Create a New Post

To create a new post, we have to make a POST request to{{authorId}}/posts. The authorId here would be the same as the userId of the user whose access-token you have.

I’m using requests library for this as making a POST request becomes easy with it. Of course, first you need to create a payload to be uploaded. The payload should look something like the following, as described here

      "title": "Liverpool FC",
      "contentFormat": "html",
      "content": "<h1>Liverpool FC</h1><p>You’ll never walk alone.</p>",
      "tags": ["football", "sport", "Liverpool"],
      "publishStatus": "public"

So, for this, I did the following:

posts_url = user_url + 'posts/'

payload = {
    'title': 'Medium Test Post',
    'contentFormat': 'markdown',
    'tags': ['medium', 'test', 'python'],
    'publishStatus': 'draft',
    'content': open('').read()

response = requests.request('POST', posts_url, data=payload, headers=headers)

As you see, for contentFormat, I’ve set markdown and for content I read it straight from the file. I didn’t want to publish this as it is just a dummy post and so I’ve set the publishStatus to draft. And sure enough, it works as expected and I can see this draft added on my account.

Draft post 

Do note that the title in the payload object won’t actually be the title of the article. If you want to have a title, you add it in the content itself as a <h*> tag.

The full code is available as a gist.

That is all for this article.

For more programming and Python articles, checkout Freblogg and Freblogg/Python

Some articles on automation:

Web Scraping For Beginners with Python

My semi automated workflow for blogging

This is the seventh article as part of my twitter challenge #30DaysOfBlogging. Twenty-three more articles on various topics including but not limited to Java, Git, Vim, Software Development, Python, to come.

If you are interested in this, make sure to follow me on Twitter @durgaswaroop. While you’re at it, Go ahead and subscribe to this blog and my blog on Medium as well.

If you are interested in contributing to any open source projects and haven’t found the right project or if you were unsure on how to begin, I would like to suggest my own project, Delorean which is a Distributed Version control system, built from scratch in scala.
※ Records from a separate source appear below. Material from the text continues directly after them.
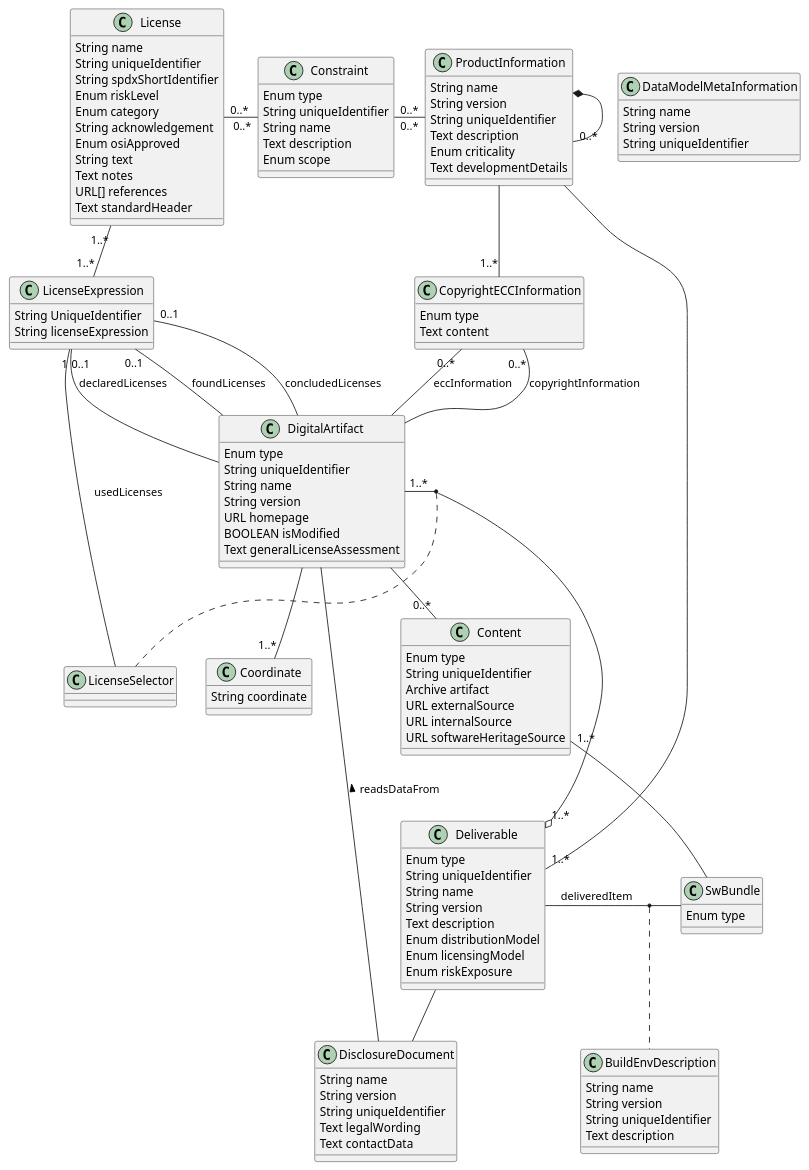
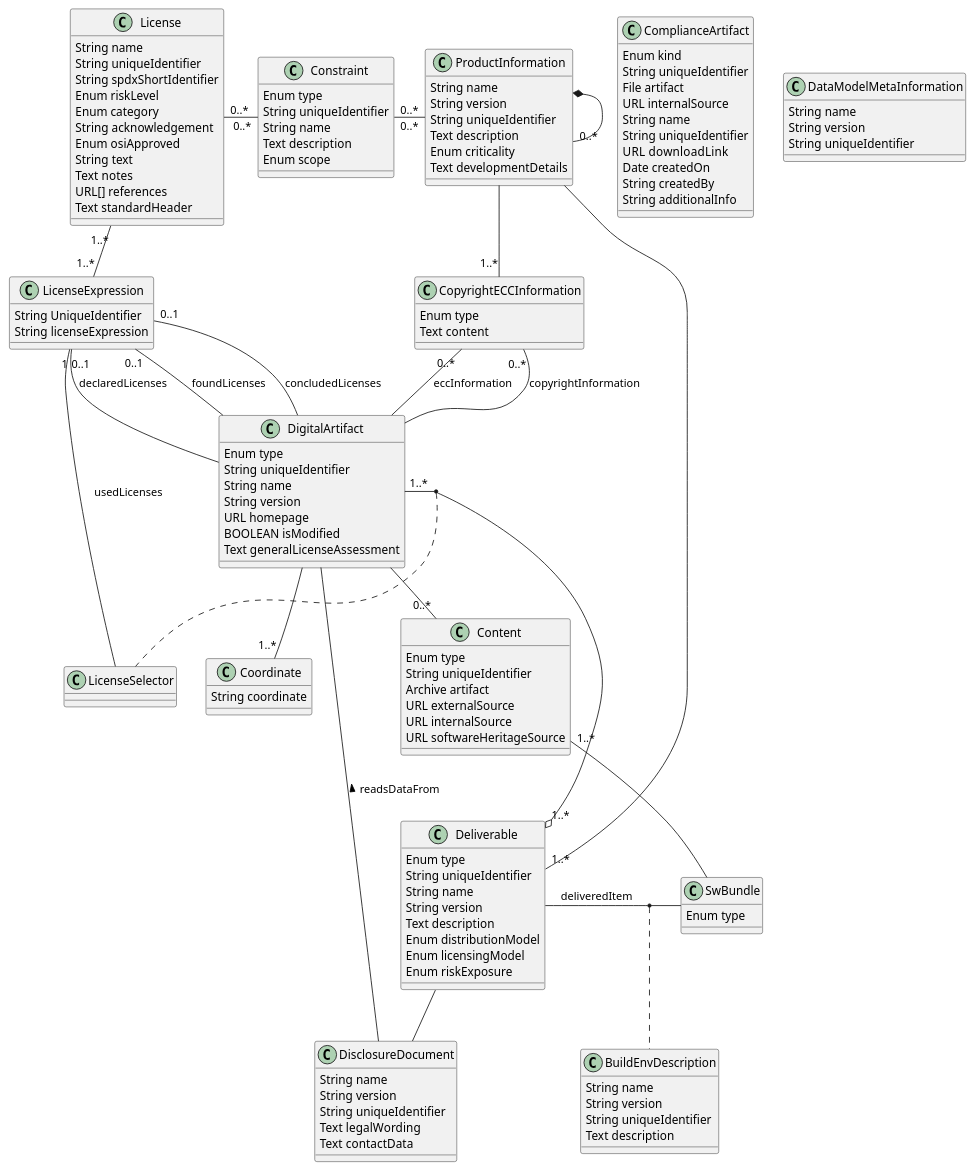
One commit to Open-Source-Compliance/Sharing-creates-value changed the diagram in Tooling-Landscape/Unanimous-Understanding/Data Structures/DataExchangeFormat.puml. Above: the diagram before and after it, drawn with PlantUML.

Commit message:
Adding ComplianceArtifact

```diff
--- a/Tooling-Landscape/Unanimous-Understanding/Data Structures/DataExchangeFormat.puml
+++ b/Tooling-Landscape/Unanimous-Understanding/Data Structures/DataExchangeFormat.puml
@@ -1,135 +1,148 @@
 @startuml
 
 class BuildEnvDescription {
    String name
    String version
    String uniqueIdentifier
    Text description
+}
+
+class ComplianceArtifact{
+	Enum kind
+	String uniqueIdentifier
+	File artifact
+	URL internalSource
+	String name
+	String uniqueIdentifier
+	URL  downloadLink
+	Date createdOn
+	String createdBy
+	String additionalInfo
 }
 
 class Content{
 	Enum type
 	String uniqueIdentifier
 	Archive artifact
   URL externalSource
   URL internalSource
   URL softwareHeritageSource
 }
 
 class Constraint {
    Enum type
    String uniqueIdentifier
    String name
    Text description
    Enum scope
 }
 
 class CopyrightECCInformation {
    Enum type
    Text content
 }
 
 class DataModelMetaInformation {
   String name
   String version
   String uniqueIdentifier
 }
 
 class Deliverable{
    Enum type
    String uniqueIdentifier
    String name
    String version
    Text description
    Enum distributionModel
    Enum licensingModel
    Enum riskExposure
 }
 
 class DisclosureDocument {
   String name
   String version
   String uniqueIdentifier
   Text legalWording
   Text contactData
 }
 
 class DigitalArtifact {
   Enum type
   String uniqueIdentifier
   String name
   String version
   URL homepage
   BOOLEAN isModified
   Text generalLicenseAssessment
 }
 
 class Coordinate {
   String coordinate
 }
 
 class LicenseExpression {
   String UniqueIdentifier
   String licenseExpression
 }
 
 class LicenseSelector {
 }
 
 class License {
   String name
   String uniqueIdentifier
   String spdxShortIdentifier
   Enum riskLevel
   Enum category
   String acknowledgement
   Enum osiApproved
   String text
   Text notes
   URL[] references
   Text standardHeader
 }
 
 class ProductInformation {
   String name
   String version
   String uniqueIdentifier
   Text description
   Enum criticality
   Text developmentDetails
 }
 
 class SwBundle{
   Enum type
 }
 
 LicenseExpression "0..1" -- DigitalArtifact : declaredLicenses
 LicenseExpression "0..1" -- DigitalArtifact : foundLicenses
 LicenseExpression "0..1" -- DigitalArtifact : concludedLicenses
 LicenseExpression "1" -- LicenseSelector : usedLicenses
 License "1..*" -- "1..*" LicenseExpression
 License "0..*" - "0..*" Constraint
 Constraint "0..*" - "0..*" ProductInformation
 CopyrightECCInformation "0..*" -- DigitalArtifact : copyrightInformation
 CopyrightECCInformation "0..*" -- DigitalArtifact : eccInformation
 Coordinate "1..*" -- DigitalArtifact
 Deliverable - SwBundle : deliveredItem
 Deliverable -- DisclosureDocument
 (Deliverable, SwBundle) .. BuildEnvDescription
 Content "0..*" -- DigitalArtifact
 DigitalArtifact "1..*" -o "1..*" Deliverable
 (DigitalArtifact, Deliverable) .. "0..1" LicenseSelector
 Content "1..*" -- SwBundle
 ProductInformation -- "1..*" CopyrightECCInformation
 ProductInformation -- "1..*" Deliverable
 ProductInformation *- "0..*" ProductInformation
 DigitalArtifact -- DisclosureDocument : readsDataFrom <
 
 'Formatting
 DigitalArtifact -[hidden]- Coordinate
 DigitalArtifact -[hidden]- Content
 LicenseSelector -[hidden]- Deliverable
 LicenseExpression -[hidden]- LicenseSelector
 LicenseSelector -[hidden]- DigitalArtifact
 
 @enduml
```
You can contribute not only in the form of code, but also with usage documentation and also by identifying any bugs in the functionality.

Thanks for reading. See you again in the next article.